Objective: Three-year changes in well-being were studied among family caregivers of an epidemiologically derived sample of stroke survivors from the Reasons for Geographic and Racial Differences in Stroke (REGARDS) study and compared to matched noncaregivers. Methods: Family caregivers of REGARDS participants who experienced a stroke event completed telephone interviews assessing depressive symptoms, mental and physical health quality of life (QOL), life satisfaction, and leisure satisfaction at approximately 9, 18, 27, and 36 months after the stroke (n = 235). For each stroke caregiver, a family member of a stroke-free REGARDS participant was enrolled as a matched noncaregiving control (n = 235) and completed similar interviews. Results: Multilevel longitudinal models found that caregivers showed poorer well-being at 9 months poststroke than controls on all measures except physical health QOL. Significant differences were sustained for 22 months after the stroke event for depressive symptoms, 31 months for mental health QOL, and 15 months for life satisfaction. For leisure satisfaction, differences were still significant at 36 months poststroke. Caregiving effects were similar across race and sex. Conclusions: Stroke caregiving is associated with persistent psychological distress, but life satisfaction, depression, and mental health QOL became comparable to noncaregivers by 3 years after stroke. Caregiver leisure satisfaction was chronically lower than in noncaregivers.
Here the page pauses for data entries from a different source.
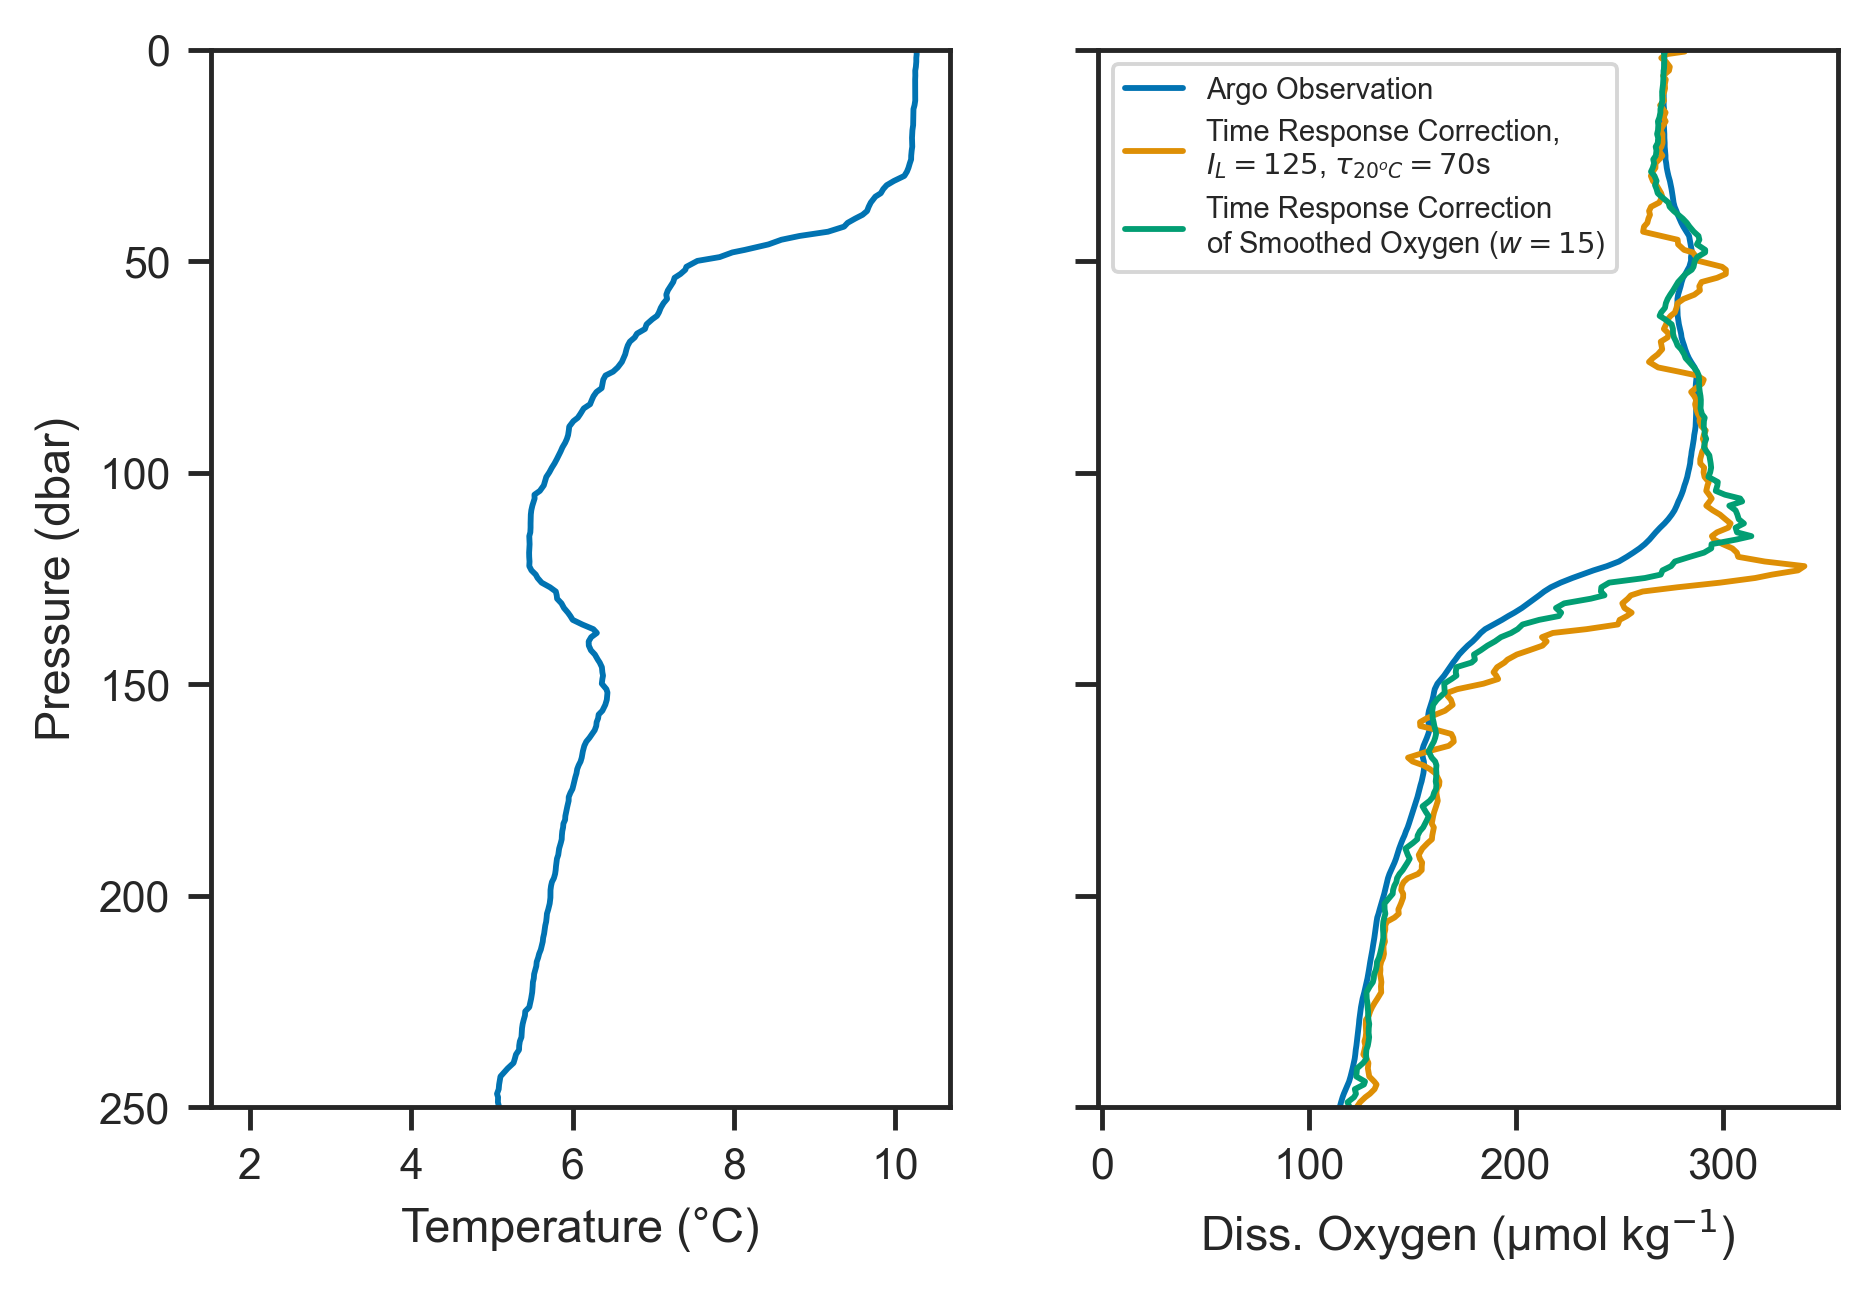
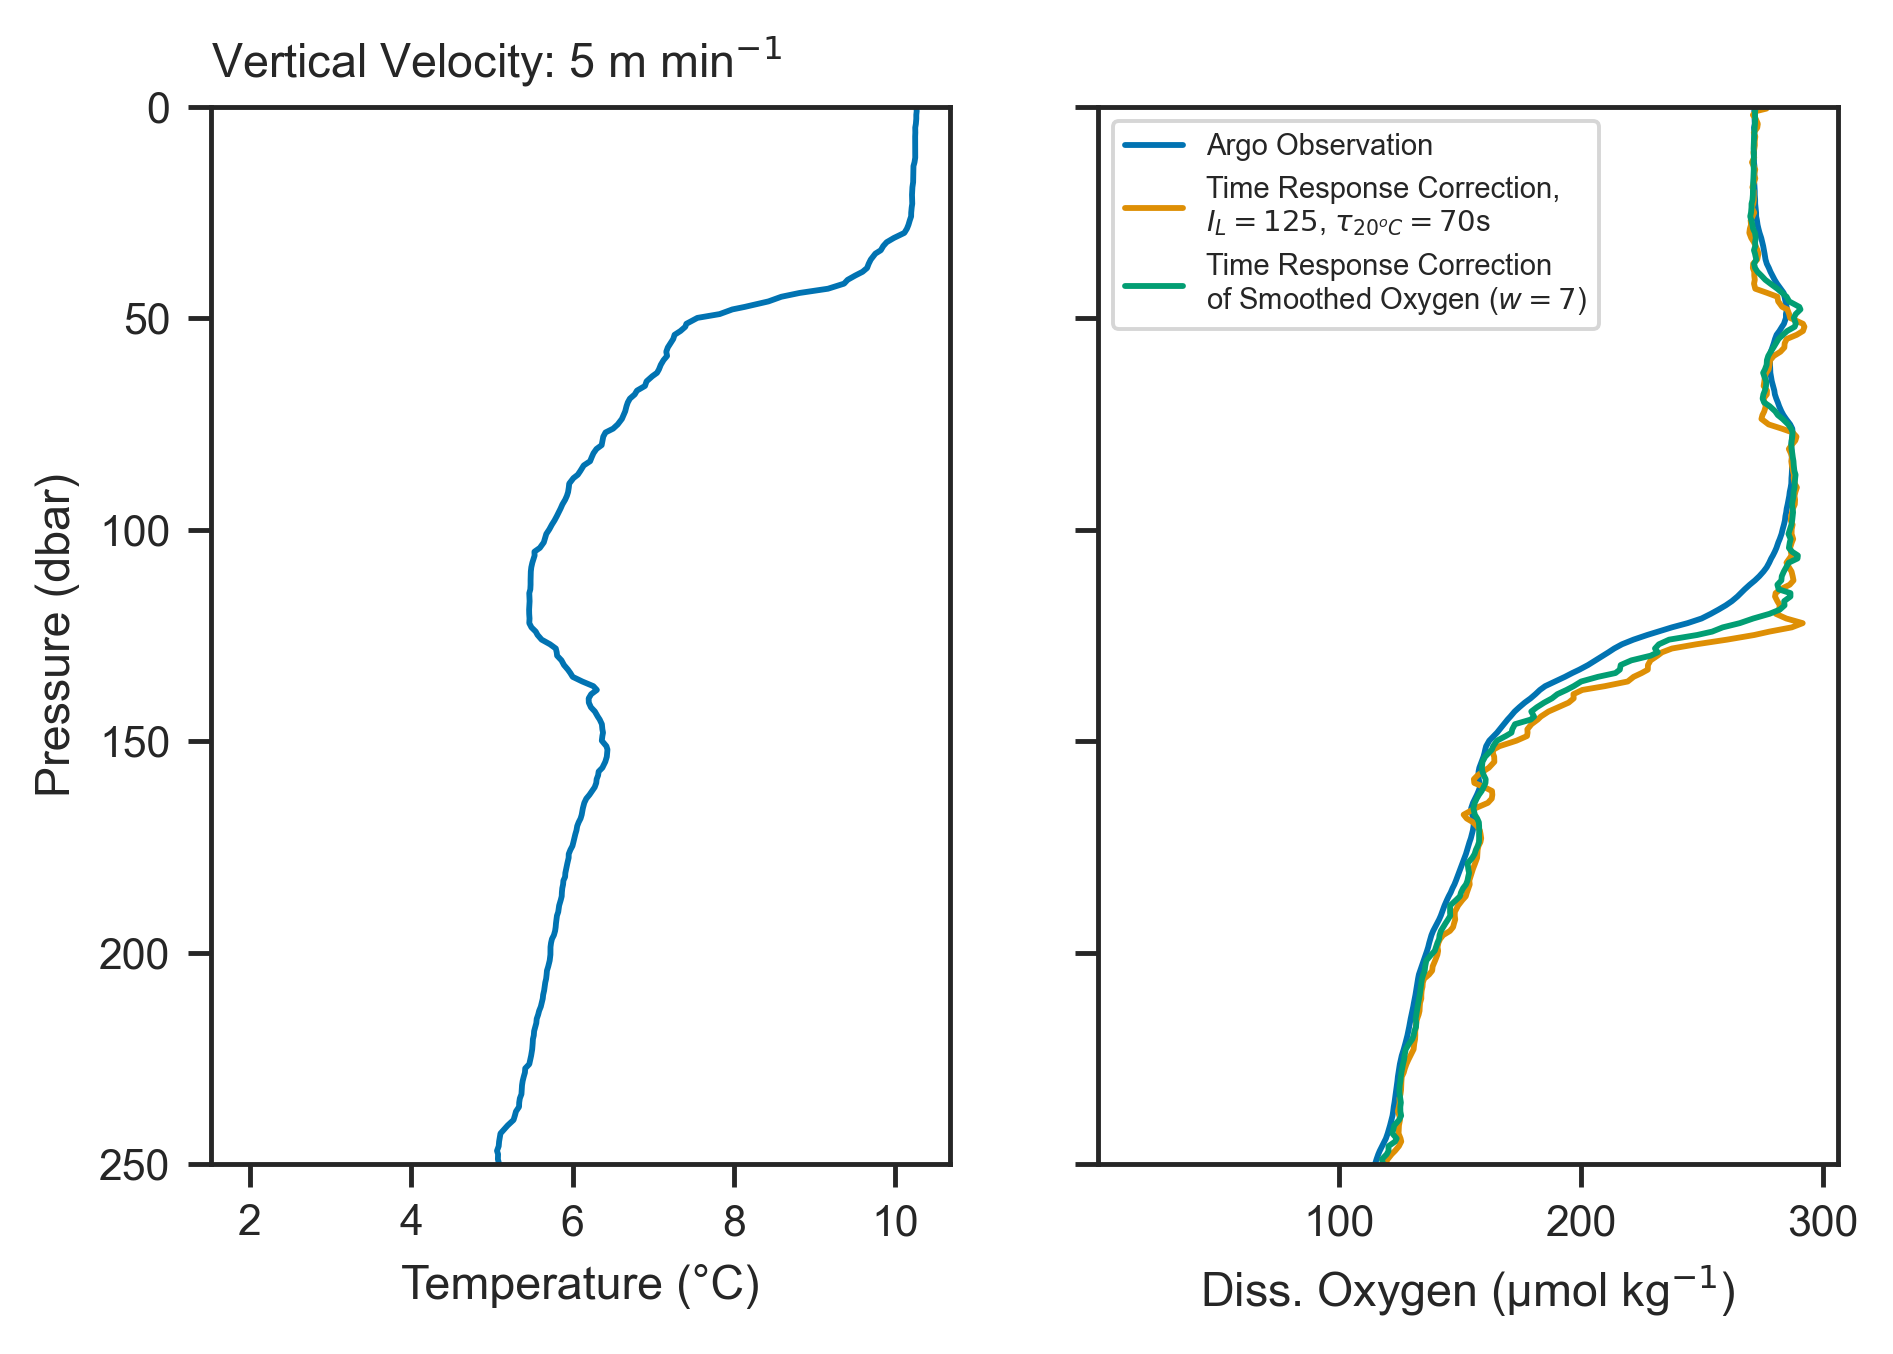
reduce vertical velocity

diff --git a/src/simulate_argo_timing_correction.py b/src/simulate_argo_timing_correction.py
@@ -38,26 +38,29 @@ cc = Dataset(core_fn)
 temp = cc['TEMP'][:].compressed()
 
 # arbitrarily assign times based on 10-15 m/min ascent w/ small amount of noise
-vv = 10 # vertical vel in m/min
+# NOTE: speed is the villian here when it looks bad, meas need to be frequent
+# should look at typical ascent rates, though I am pretty sure it is 10-15m/min
+vv = 5 # vertical vel in m/min
 time = -(pres - np.max(pres))/vv/60/24 # time in days 
 
 # smooth oxygen
-w = 15
+w = 7
+# do from bottom up so that nan values are at depth
 doxy_smooth = pd.Series(doxy[::-1]).rolling(w).mean().values[::-1]
 
 # artificially increase sampling rate
-pres_hr = np.arange(0, 2000, 0.1)
-time_hr = -(pres_hr - np.max(pres_hr))/vv/60/24 # time in days 
-f = interp1d(pres, doxy, kind='linear', bounds_error=False, fill_value='extrapolate')
-doxy_hr = f(pres_hr)
-f = interp1d(pres, temp, kind='linear', bounds_error=False, fill_value='extrapolate')
-temp_hr = f(pres_hr)
+# pres_hr = np.arange(0, 2000, 0.1)
+# time_hr = -(pres_hr - np.max(pres_hr))/vv/60/24 # time in days 
+# f = interp1d(pres, doxy, kind='linear', bounds_error=False, fill_value='extrapolate')
+# doxy_hr = f(pres_hr)
+# f = interp1d(pres, temp, kind='linear', bounds_error=False, fill_value='extrapolate')
+# temp_hr = f(pres_hr)
 
 # correct for a boundary layer thickness that corresponds to tau=70 at 20 deg C
 Il = 125
 doxy_corr = bgc.correct_response_time(time, doxy, temp, Il)
 doxy_corr_smooth = bgc.correct_response_time(time, doxy_smooth, temp, Il)
-doxy_corr_hr = bgc.correct_response_time(time_hr, doxy_hr, temp_hr, Il)
+# doxy_corr_hr = bgc.correct_response_time(time_hr, doxy_hr, temp_hr, Il)
 
 # NOTE: it would be nice to put a vertical rug on this plot to show location of obs
 
@@ -74,6 +77,7 @@ axes[1].plot(doxy_corr_smooth, pres, label='Time Response Correction\nof Smoothe
 axes[1].set_xlabel('Diss. Oxygen ($\mathregular{\mu}$mol kg$^{-1}$)')
 axes[1].legend(loc=2, fontsize=6)
 
+axes[0].set_title('Vertical Velocity: {} m min$^{{-1}}$'.format(vv), loc='left')
 axes[0].set_ylim((250,0))
 
 wmo = fn.as_posix().split('/')[-3]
Intervention for stroke caregivers should recognize both the strains faced by caregivers and their capacity for successful coping over time.
ASJC Scopus subject areas
- Clinical Neurology